St. Andrews University discovery could push solar cell’s theoretical efficiency limit


A team of Scientists from St. Andrews University demonstrated the cutting of a high energy photon with nanoclusters in bismuth halide, a crystalline organic/inorganic material which could be used in solar cell production.

The discovery could open up a path to exceeding the theoretical efficiency limit for a single junction solar cell, which stands at 33.7%. Cutting a high energy photon into two will increase the number of charge carriers and allow more efficient use of the solar spectrum.

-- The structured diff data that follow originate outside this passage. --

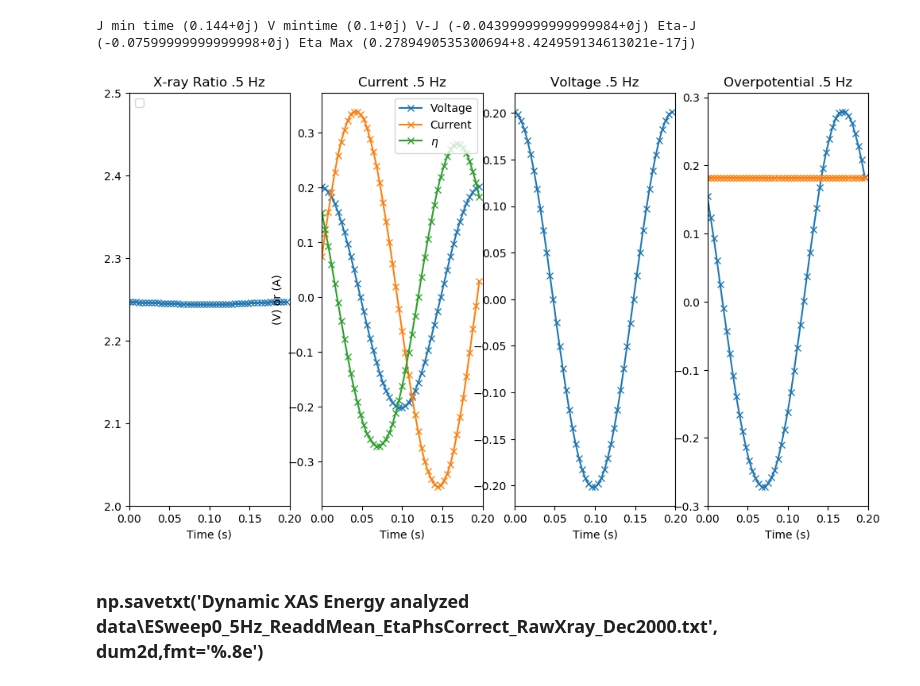
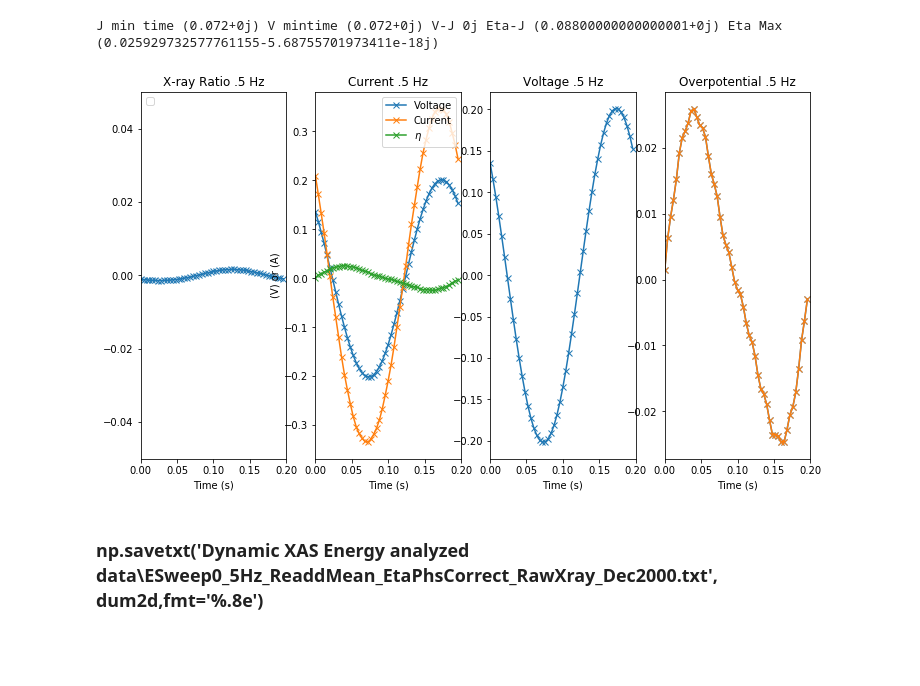
Before and after one commit to BGerwe/Xray-Project, a Jupyter notebook: dynamic XAS Energy spectra.ipynb, the cells around one changed output. Cells and saved outputs as stored; diff of their text form; code cells hidden in the pictures; blank space fills up the shorter version.

Commit message:
Minor changes for modeling comp version

```diff
--- a/dynamic XAS Energy spectra.ipynb
+++ b/dynamic XAS Energy spectra.ipynb
@@ -75,7 +75,7 @@ def colorfun(V,Max=1):
         B=-V/Max
     return (R,G,B)
 # %%
-def fullanalyze(data, fa, dec, PhsCor="VPhs",Rohm=63.97,plotFFT=False):
+def fullanalyze(data, fa, dec, PhsCor="VPhs",Rohm=63.97,plotFFT=False,IRR=100):
     #Reads data, subtracts mean from current (J) and voltage (V) signals but not from X-ray ratio (Ir)
     #Adjusts phase of all signals to mimic a sine wave
     #Decimates by a factor "dec" to reduce sampling rate (e.g. 5000 samples becomes 50 with dec=100)
@@ -90,12 +90,11 @@ def fullanalyze(data, fa, dec, PhsCor="VPhs",Rohm=63.97,plotFFT=False):
     Imean=np.mean(Ir)
     Iomean=np.mean(data['Io'])
     Ifmean=np.mean(data['If'])
-    datan=np.array([data['Time'],submean(Ir),submean(data['J']/100),submean(data['V']*-1),
+    datan=np.array([data['Time'],submean(Ir),submean(data['J']/IRR),submean(data['V']),
                     submean(data['Io']),submean(data['If'])])
 
     if PhsCor=="EtaPhs":
-        Rohm=63.97
-        eta=datan[3,:,None]-datan[2,:,None]*Rohm/100
+        eta=datan[3,:,None]-datan[2,:,None]*Rohm
         datan=np.concatenate((datan,eta.T),axis=0)
 
 
@@ -380,7 +379,7 @@ def plotXANES(Edata,data,start=0,stop=0,marker='.',in_adjs=[0,0,.1,0,0,.02,0,0],
 
     return fig
 
-def CalcEta(data,Rohm=27.4,Zparams=[63.97,47.43,0.0066108,.932]):
+def CalcEta(data,Rohm=63.97,Zparams=[63.97,47.43,0.0066108,.932]):
     R1=Zparams[0]
     R2=Zparams[1]
     Q=Zparams[2]
@@ -396,14 +395,15 @@ def CalcEta(data,Rohm=27.4,Zparams=[63.97,47.43,0.0066108,.932]):
 
     return data
 # %%
-path=r'C:\Users\shadd\OneDrive\Documents\Python\fr_XAS\Dynamic XAS Energy Spectrum 1Hz test data'
+# path=r'C:\Users\shadd\OneDrive\Documents\Python\fr_XAS\Dynamic XAS Energy Spectrum 1Hz test data'
+path=r'\\ADLERNAS\admin\BrianGerwe\Research\Data\Dynamic XAS Data\Energy Spectrum_5Hz\Redo Txt Files'
 # path=r'C:\Users\shadd\OneDrive\Documents\Python\fr_XAS\Dynamic XAS Energy Spectrum 0_5Hz test data\E90.txt'
 # path=r'C:\Users\shadd\OneDrive\Documents\Python\fr_XAS\Dynamic XAS Energy Spectrum 5Hz test data'  #Dynamic XAS Energy Spectrum 0_5Hz test data'
 initfile=83
 finfile=83
 
-fa=1
-decfac=1000
+fa=5
+decfac=200
 
 
 filea=np.r_[initfile:finfile+1]
@@ -419,16 +419,16 @@ for n in filea:
     data.columns=('Time','Io','If','J','V') #Io is incident X-ray, If is fluroesced X-ray
     print('Data read time:'+ str(time.perf_counter()-stloop))
     if n==filea[0]:
-        dum1=fullanalyze(data, fa,decfac,PhsCor="VPhs",plotFFT=True)
+        dum1=fullanalyze(data, fa,decfac,PhsCor="EtaPhs",plotFFT=False,IRR=1)
         print(time.perf_counter()-stloop)
 #         dum1=partanalyze(data,0.5,2000)
     else:
-        dum1=np.concatenate((dum1,fullanalyze(data,fa,decfac,PhsCor="VPhs")),axis=0)
+        dum1=np.concatenate((dum1,fullanalyze(data,fa,decfac,PhsCor="EtaPhs",IRR=100)),axis=0)
         print(time.perf_counter()-stloop)
 #         dum1=dum1=np.concatenate((dum1,partanalyze(data,0.5,2000)),axis=0)
 
 
-path=r'C:\Users\shadd\OneDrive\Documents\Python\fr_XAS\Energy List.txt'
+path=r'C:\Users\Modeling\Documents\Brian\Python\fr_XAS\Energy List.txt'
 
 Elist=pd.read_csv(path, header=None)
 Elist=np.array(Elist[0])
@@ -480,7 +467,7 @@ fig=plt.figure(figsize=(12,6.75))
 ax1=fig.add_subplot(141)
 ax1.plot(dum3[obsfile,0,:].T,dum3[obsfile,1,:].T,'-x')
 ax1.set_xlim(0,.2)
-ax1.set_ylim(2.,2.5)
+ax1.set_ylim(-.05,.05)
 ax1.set_title('X-ray Ratio .5 Hz')
 ax1.set_xlabel('Time (s)')
 ax1.legend(Edum5[0,85:88],loc='upper left')
@@ -497,35 +484,35 @@ ax1.legend(['Voltage','Current',r'$\eta$'],loc=1)
 ax1.set_ylabel('(V) or (A)')
 
 ax1=fig.add_subplot(143)
 ax1.plot(dum3[obsfile,0,:].T,dum3[obsfile,3,:].T,'-x')
 ax1.set_xlim(0,.2)
 # ax1.set_ylim(-.0001,.0001)
 ax1.set_title('Voltage .5 Hz')
 ax1.set_xlabel('Time (s)')
 # ax1.set_ylabel('Voltage (V)')
 
 ax1=fig.add_subplot(144)
 ax1.plot(dum3[obsfile,0,:].T,dum3[obsfile,-1,:].T,'-x',dum3[obsfile,0,:].T,dum3[obsfile,-2,:].T,'-x')
 ax1.set_xlim(0,.2)
 # ax1.set_ylim(-.0001,.0001)
 ax1.set_title('Overpotential .5 Hz')
 ax1.set_xlabel('Time (s)')
 # ax1.set_ylabel('Voltage (V)')
 
 # plt.show()
 # plt.savefig('5 Hz Time Domain Plots.png')
 
 # plt2=plotXANES(Edum5,np.real(dum3),startE=7705,stopE=7730,startInE=7720,stopInE=7721.5,
 #                start=12,stop=12,in_adjs=[0,-.6,1,.08,-.18,.1,-.1,0],size=(4.5,3),UseEta=True,marker='')
 # plt2.tight_layout()
 # plt2.savefig('5 Hz X-ray Spectra Voltage Phs.png',dpi=500, bbox_inches='tight')
 Jmin=dum3[0,0,np.argwhere(dum3[0,2,:]==np.min(dum3[0,2,:]))[0][0]]
 Vmin=dum3[0,0,np.argwhere(dum3[0,3,:]==np.min(dum3[0,3,:]))[0][0]]
 Etmin=dum3[0,0,np.argwhere(dum3[0,-1,:]==np.min(dum3[0,-1,:]))[0][0]]
 print('J min time',Jmin,'V mintime',Vmin,'V-J',Vmin-Jmin,'Eta-J',Etmin-Jmin, 'Eta Max',np.max(dum3[0,-1,:]))
 # %% [output]
-J min time (0.144+0j) V mintime (0.1+0j) V-J (-0.043999999999999984+0j) Eta-J (-0.07599999999999998+0j) Eta Max (0.2789490535300694+8.424959134613021e-17j)
+J min time (0.072+0j) V mintime (0.072+0j) V-J 0j Eta-J (0.08800000000000001+0j) Eta Max (0.025929732577761155-5.68755701973411e-18j)
-[figure, old version]
+[figure, new version]
 # %% [markdown]
 ### np.savetxt('Dynamic XAS Energy analyzed data\ESweep0_5Hz_ReaddMean_EtaPhsCorrect_RawXray_Dec2000.txt', dum2d,fmt='%.8e')
 # %%
```
Also changed, not shown: parts of 3 cells of this notebook.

“It is expected that this study will stimulate the study on materials with nanoclusters or low-dimensional organic-inorganic hybrid materials for photonic devices,” says lead researcher John Irvine. “This atomic precise subunit in crystalline materials could ease the preparation and processing of nano-sized particles, as they are controlled by the intrinsic crystal structure of the material.”